Cite as: http://hdl.handle.net/11858/00-001M-0000-002C-18DB-E
Abstract
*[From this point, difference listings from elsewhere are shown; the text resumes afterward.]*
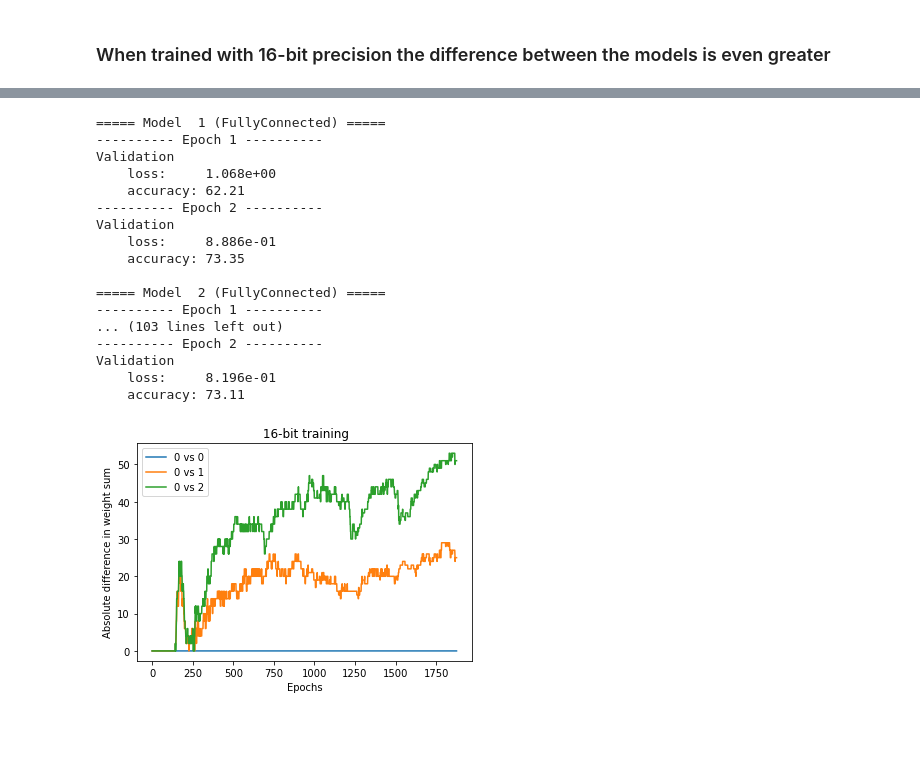
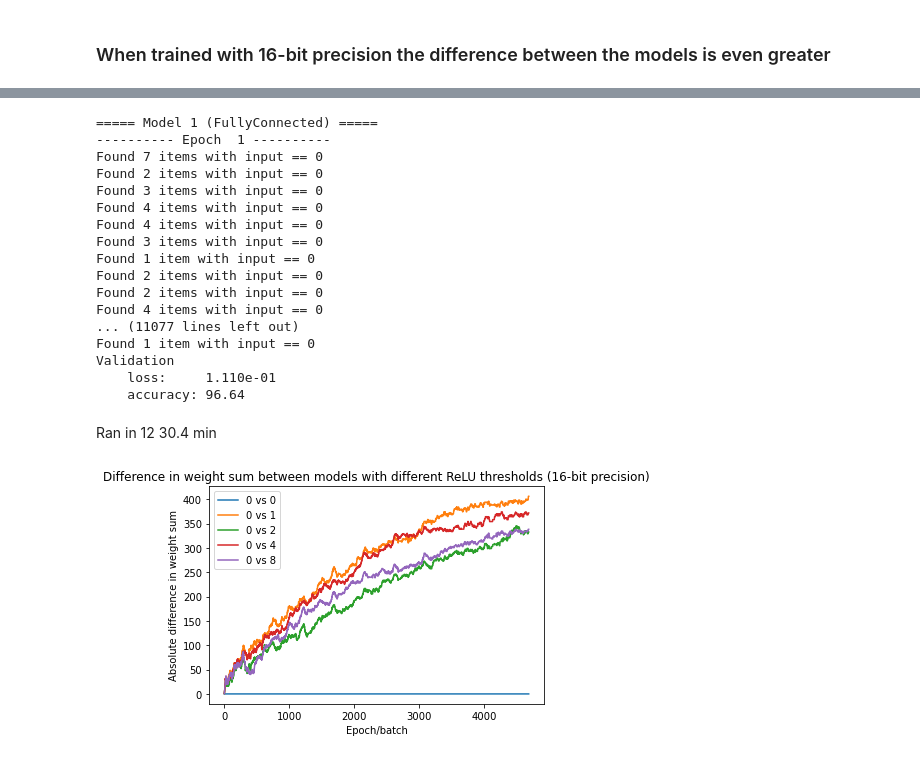
Before and after one commit to CS-433/ml-project-2-ristrettolearning-2, a Jupyter notebook: notebooks/fully_connected_experiment.ipynb, the cells around one changed output, grey strips where cells are left out. Cells and saved outputs as stored; diff of their text form; code cells hidden in the pictures; blank space fills up the shorter version.

```diff
--- a/notebooks/fully_connected_experiment.ipynb
+++ b/notebooks/fully_connected_experiment.ipynb
@@ -15,3 +17,5 @@ import numpy as np
 # set pytorch precision
 torch.set_default_tensor_type(torch.FloatTensor)
 torch.set_default_dtype(torch.float32)
+# activate
+ra.ReLUFunction.print_when_zero = True
@@ -138,10 +117 @@ with open("output1.bin", "wb") as output: #Im storing the esperiment results for
-# %%
-metrics = ru.train_multiple_models(
-    new_models,
-    #models_fully,
-    ru.default.DATA_LOADERS['MNIST'],
-    epochs=20,
-    metrics_fn=lambda m, p, y: {"weight_sum": get_weight_sum(m)},
-    device=DEVICE,
-)
 # %%
@@ -217,44 +220,44 @@ for activition in activations:
 # %%
+epochs = 10
+models_16 = model_16 + new_models_16
+
 metrics_16 = ru.train_multiple_models(
-    new_models_16,
+    models_16,
     ru.default.DATA_LOADERS['MNIST'],
-    epochs=2,
-    metrics_fn=lambda m, p, y: {"weight_sum": get_weight_sum(m)}
+    epochs=epochs,
+    metrics_fn=lambda m, p, y: {"weight_sum": ru.get_weight_sum(m)}
 )
 # %% [output]
-===== Model  1 (FullyConnected) =====
----------- Epoch 1 ----------
+===== Model 1 (FullyConnected) =====
+---------- Epoch  1 ----------
+Found 7 items with input == 0
+Found 2 items with input == 0
+Found 3 items with input == 0
+Found 4 items with input == 0
+Found 4 items with input == 0
+Found 3 items with input == 0
+Found 1 item with input == 0
+Found 2 items with input == 0
+Found 2 items with input == 0
+Found 4 items with input == 0
+... (11077 lines left out)
+Found 1 item with input == 0
 Validation
-    loss:     1.068e+00
-    accuracy: 62.21
----------- Epoch 2 ----------
-Validation
-    loss:     8.886e-01
-    accuracy: 73.35
-
-===== Model  2 (FullyConnected) =====
----------- Epoch 1 ----------
-... (103 lines left out)
----------- Epoch 2 ----------
-Validation
-    loss:     8.196e-01
-    accuracy: 73.11
+    loss:     1.110e-01
+    accuracy: 96.64
-# %%
-import pickle
-import matplotlib.pyplot as plt
-
-with open("output1_16.bin", "rb") as data:
-    metrics_16 = pickle.load(data)
+# %% [markdown]
+Ran in 12 30.4 min
 # %%
-
 diff = pd.DataFrame({
-    "0 vs 0": np.abs(metrics_16[0]["train"]['weight_sum'] - metrics_16[0]["train"]['weight_sum']),
-    "0 vs 1": np.abs(metrics_16[0]["train"]['weight_sum'] - metrics_16[4]["train"]['weight_sum']),
-    "0 vs 2": np.abs(metrics_16[0]["train"]['weight_sum'] - metrics_16[8]["train"]['weight_sum']),
+    "0 vs 0": np.abs(metrics_16[0]["train"]['weight_sum'] - metrics_16[1]["train"]['weight_sum']),
+    "0 vs 1": np.abs(metrics_16[0]["train"]['weight_sum'] - metrics_16[2]["train"]['weight_sum']),
+    "0 vs 2": np.abs(metrics_16[0]["train"]['weight_sum'] - metrics_16[3]["train"]['weight_sum']),
+    "0 vs 4": np.abs(metrics_16[0]["train"]['weight_sum'] - metrics_16[4]["train"]['weight_sum']),
+    "0 vs 8": np.abs(metrics_16[0]["train"]['weight_sum'] - metrics_16[5]["train"]['weight_sum'])
 })
-sns.lineplot(data=diff, dashes=False);
-plt.title(" 16-bit training");
-plt.xlabel("Epochs");
-plt.ylabel("Absolute difference in weight sum");
+sns.lineplot(data=diff, dashes=False)
+plt.xlabel("Epoch/batch")
+plt.ylabel("Absolute difference in weight sum")
+plt.title("Difference in weight sum between models with different ReLU thresholds (16-bit precision)");
 # %% [output]
-[figure, old version]
+[figure, new version]
```
Also changed, not shown: parts of 15 cells of this notebook, 4 other files.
Neutrophils need to penetrate the perivascular basement membrane for successful extravasation into inflamed tissue, but this process is incompletely understood. Recent findings have associated mammalian sterile 20-like Kinase 1 (MST1) loss of function with a human primary immunodeficiency disorder, suggesting that MST1 may be involved in immune cell migration. Here, we have shown that MST1 is a critical regulator of neutrophil extravasation during inflammation. Mst1-deficient (Mst1(-/-)) neutrophils were unable to migrate into inflamed murine cremaster muscle venules, instead persisting between the endothelium and the basement membrane. Mst1(-/-) neutrophils also failed to extravasate from gastric submucosal vessels in a murine model of Helicobacter pylori infection. Mechanistically, we observed defective translocation of VLA-3, VLA-6, and neutrophil elastase from intracellular vesicles to the surface of Mst1(-/-) neutrophils, indicating that MST1 is required for this crucial step in neutrophil transmigration. Furthermore, we found that MST1 associates with the Rab27 effector protein synaptotagmin-like protein 1 (JFC1, encoded by Sytl1 in mice), but not Munc13-4, thereby regulating the trafficking of Rab27-positive vesicles to the cellular membrane. Together, these findings highlight a role for MST1 in vesicle trafficking and extravasation in neutrophils, providing an additional mechanistic explanation for the severe immune defect observed in patients with MST1 deficiency.